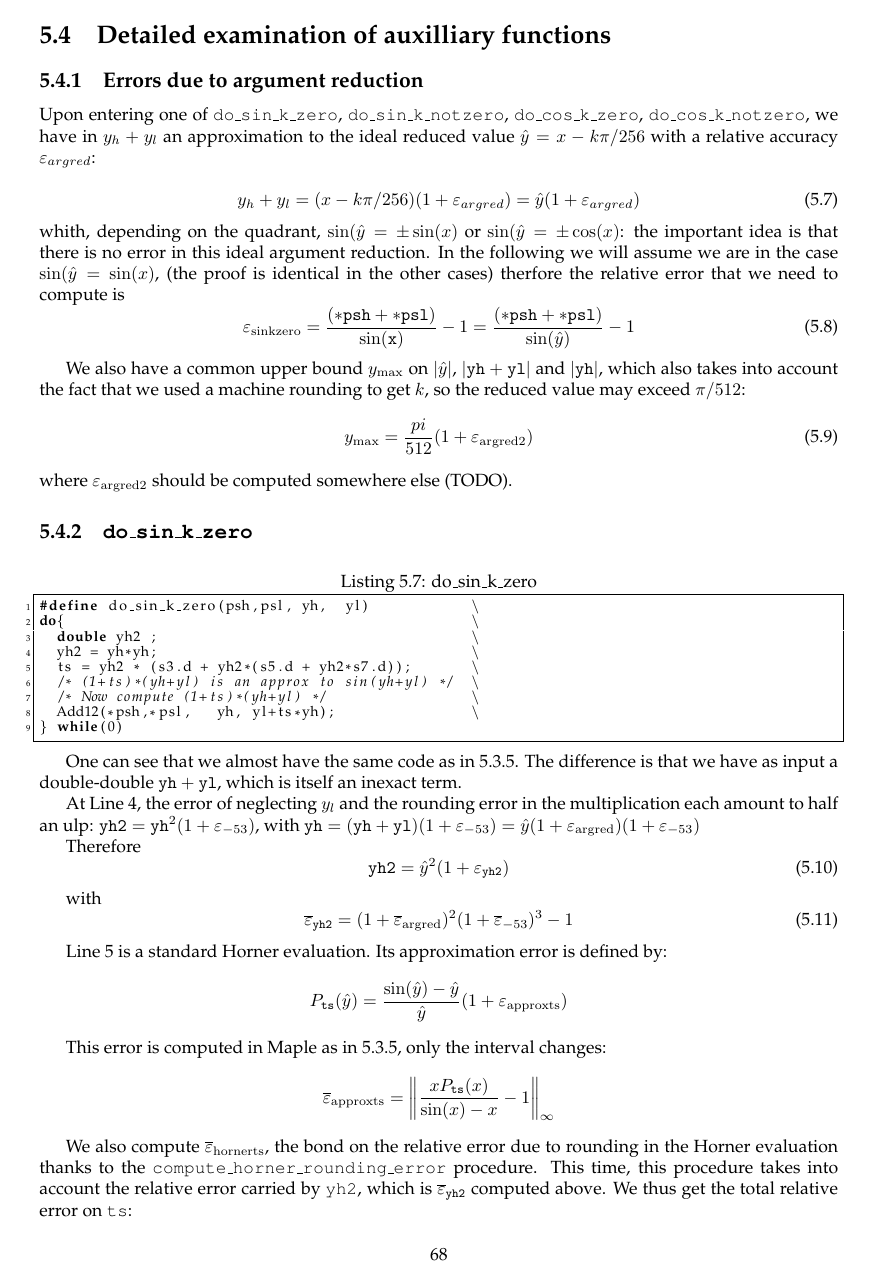
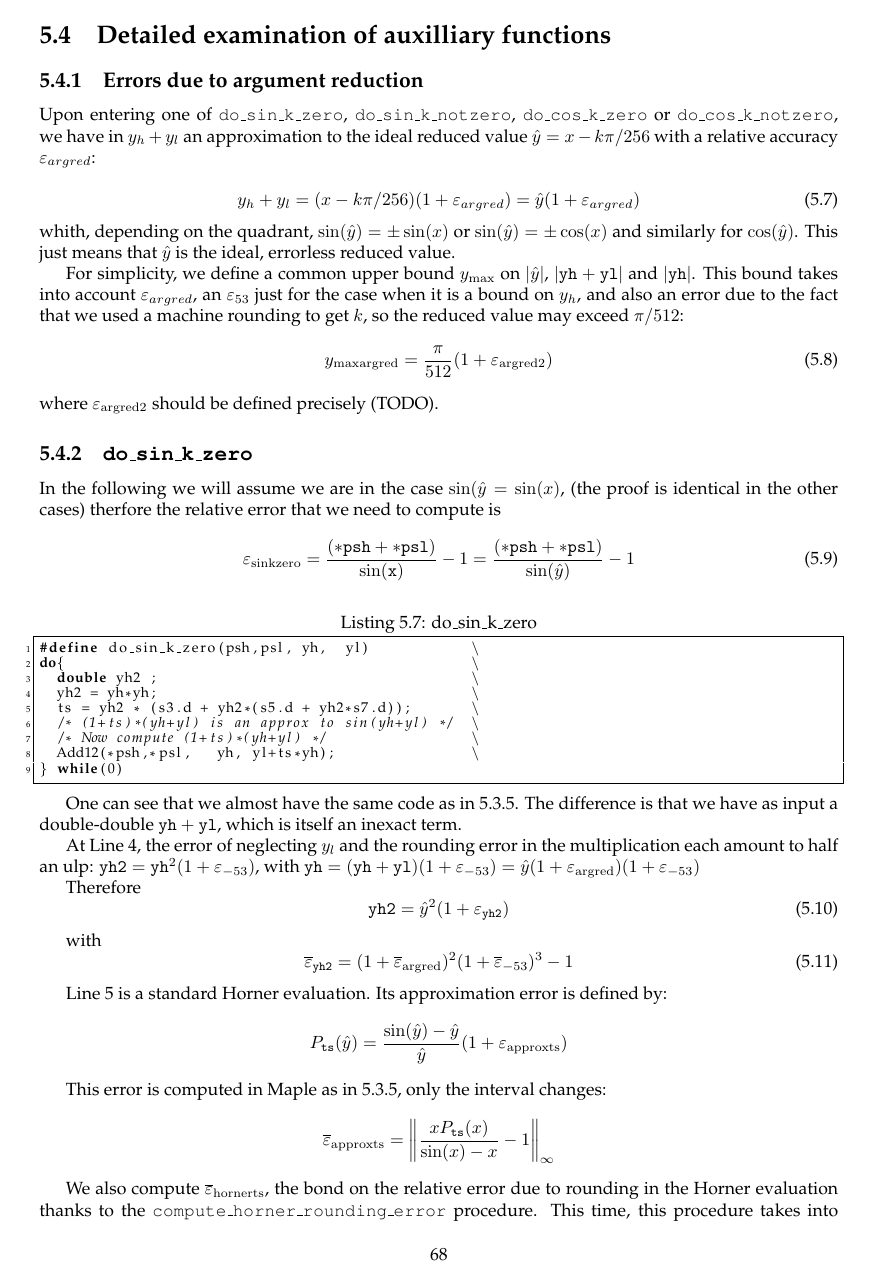
Before and after one commit to taschini/crlibm, a LaTeX thesis (docs/latex/crlibm.tex, which reads docs/latex/6_trigo.tex): page 68 of 90. Compiled offline with pdfLaTeX; a LaTeX package or settings file that is missing is left out.

Commit message:
Proof progress

```diff
--- a/docs/latex/6_trigo.tex
+++ b/docs/latex/6_trigo.tex
@@ -385,7 +385,7 @@ Finally
 
 \subsection{Errors due to argument reduction}
 Upon entering one of \texttt{do\_sin\_k\_zero}, \texttt{do\_sin\_k\_notzero},
-\texttt{do\_cos\_k\_zero}, \texttt{do\_cos\_k\_notzero}, we have in
+\texttt{do\_cos\_k\_zero} or \texttt{do\_cos\_k\_notzero}, we have in
 $y_h+y_l$ an approximation to the ideal reduced value
 $\hat{y}=x-k\pi/256$ with a relative accuracy $\epsilon_{argred}$:
 
@@ -393,28 +393,32 @@ $\hat{y}=x-k\pi/256$ with a relative accuracy $\epsilon_{argred}$:
   y_h+y_l = (x-k\pi/256)(1+\epsilon_{argred}) = \hat{y}(1+\epsilon_{argred})
   \label{eq:sinargrederror1}
 \end{equation}
-whith, depending on the quadrant, $\sin(\hat{y} = \pm\sin(x)$ or
-$\sin(\hat{y} = \pm\cos(x)$: the important idea is that there is no
-error in this ideal argument reduction. In the following we will
+whith, depending on the quadrant, $\sin(\hat{y}) = \pm\sin(x)$ or
+$\sin(\hat{y}) = \pm\cos(x)$ and similarly for $\cos(\hat{y})$. This
+just means that $\hat{y}$ is the ideal, errorless reduced value.
+
+
+For simplicity, we define a common upper bound $y_{\max}$ on
+$|\hat{y}|$, $|\mathtt{yh}+\mathtt{yl}|$ and $|\mathtt{yh}|$. This
+bound takes into account $\epsilon_{argred}$, an $\epsilon_{53}$ just
+for the case when it is a bound on $y_h$, and also an error due to the
+fact that we used a machine rounding to get $k$, so the reduced value
+may exceed $\pi/512$:
+\begin{equation}
+  y_{\mathrm{maxargred}} = \frac{\pi}{512}(1+\epsilon_{\mathrm{argred2}})
+  \label{eq:ymaxsink0}
+\end{equation}
+where $\epsilon_{\mathrm{argred2}}$ should be defined precisely (TODO).
+
+
+\subsection{\texttt{do\_sin\_k\_zero}}
+In the following we will
 assume we are in the case $\sin(\hat{y} = \sin(x)$, (the proof is
 identical in the other cases) therfore the relative error that we need
 to compute is
 \begin{equation}
   \epsilon_{\mathrm{sinkzero}} = \frac{(\mathtt{*psh} + \mathtt{*psl})}{\sin(\mathtt{x})} -1 = \frac{(\mathtt{*psh} + \mathtt{*psl})}{\sin(\hat{y})} -1
 \end{equation}
-
-We also have a common upper bound $y_{\max}$ on $|\hat{y}|$,
-$|\mathtt{yh}+\mathtt{yl}|$ and $|\mathtt{yh}|$, which also takes into
-account the fact that we used a machine rounding to get $k$, so the
-reduced value may exceed $\pi/512$:
-\begin{equation}
-  y_{\max} = \frac{pi}{512}(1+\epsilon_{\mathrm{argred2}})
-  \label{eq:ymaxsink0}
-\end{equation}
-where $\epsilon_{\mathrm{argred2}}$ should be computed somewhere else (TODO).
-
-
-\subsection{\texttt{do\_sin\_k\_zero}}
 
 
 \begin{lstlisting}[caption={do\_sin\_k\_zero},firstnumber=1]
```
Also changed, not shown: docs/latex/6_trigo.tex (2 more changed lines).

· · · ·

**Exercise directions**
Copy all the material above exactly, but skip each image.

**Response to this task**
Before and after one commit to taschini/crlibm, a LaTeX thesis (docs/latex/crlibm.tex, which reads docs/latex/6_trigo.tex): page 68 of 90. Compiled offline with pdfLaTeX; a LaTeX package or settings file that is missing is left out.

Commit message:
Proof progress

```diff
--- a/docs/latex/6_trigo.tex
+++ b/docs/latex/6_trigo.tex
@@ -385,7 +385,7 @@ Finally
 
 \subsection{Errors due to argument reduction}
 Upon entering one of \texttt{do\_sin\_k\_zero}, \texttt{do\_sin\_k\_notzero},
-\texttt{do\_cos\_k\_zero}, \texttt{do\_cos\_k\_notzero}, we have in
+\texttt{do\_cos\_k\_zero} or \texttt{do\_cos\_k\_notzero}, we have in
 $y_h+y_l$ an approximation to the ideal reduced value
 $\hat{y}=x-k\pi/256$ with a relative accuracy $\epsilon_{argred}$:
 
@@ -393,28 +393,32 @@ $\hat{y}=x-k\pi/256$ with a relative accuracy $\epsilon_{argred}$:
   y_h+y_l = (x-k\pi/256)(1+\epsilon_{argred}) = \hat{y}(1+\epsilon_{argred})
   \label{eq:sinargrederror1}
 \end{equation}
-whith, depending on the quadrant, $\sin(\hat{y} = \pm\sin(x)$ or
-$\sin(\hat{y} = \pm\cos(x)$: the important idea is that there is no
-error in this ideal argument reduction. In the following we will
+whith, depending on the quadrant, $\sin(\hat{y}) = \pm\sin(x)$ or
+$\sin(\hat{y}) = \pm\cos(x)$ and similarly for $\cos(\hat{y})$. This
+just means that $\hat{y}$ is the ideal, errorless reduced value.
+
+
+For simplicity, we define a common upper bound $y_{\max}$ on
+$|\hat{y}|$, $|\mathtt{yh}+\mathtt{yl}|$ and $|\mathtt{yh}|$. This
+bound takes into account $\epsilon_{argred}$, an $\epsilon_{53}$ just
+for the case when it is a bound on $y_h$, and also an error due to the
+fact that we used a machine rounding to get $k$, so the reduced value
+may exceed $\pi/512$:
+\begin{equation}
+  y_{\mathrm{maxargred}} = \frac{\pi}{512}(1+\epsilon_{\mathrm{argred2}})
+  \label{eq:ymaxsink0}
+\end{equation}
+where $\epsilon_{\mathrm{argred2}}$ should be defined precisely (TODO).
+
+
+\subsection{\texttt{do\_sin\_k\_zero}}
+In the following we will
 assume we are in the case $\sin(\hat{y} = \sin(x)$, (the proof is
 identical in the other cases) therfore the relative error that we need
 to compute is
 \begin{equation}
   \epsilon_{\mathrm{sinkzero}} = \frac{(\mathtt{*psh} + \mathtt{*psl})}{\sin(\mathtt{x})} -1 = \frac{(\mathtt{*psh} + \mathtt{*psl})}{\sin(\hat{y})} -1
 \end{equation}
-
-We also have a common upper bound $y_{\max}$ on $|\hat{y}|$,
-$|\mathtt{yh}+\mathtt{yl}|$ and $|\mathtt{yh}|$, which also takes into
-account the fact that we used a machine rounding to get $k$, so the
-reduced value may exceed $\pi/512$:
-\begin{equation}
-  y_{\max} = \frac{pi}{512}(1+\epsilon_{\mathrm{argred2}})
-  \label{eq:ymaxsink0}
-\end{equation}
-where $\epsilon_{\mathrm{argred2}}$ should be computed somewhere else (TODO).
-
-
-\subsection{\texttt{do\_sin\_k\_zero}}
 
 
 \begin{lstlisting}[caption={do\_sin\_k\_zero},firstnumber=1]
```
Also changed, not shown: docs/latex/6_trigo.tex (2 more changed lines).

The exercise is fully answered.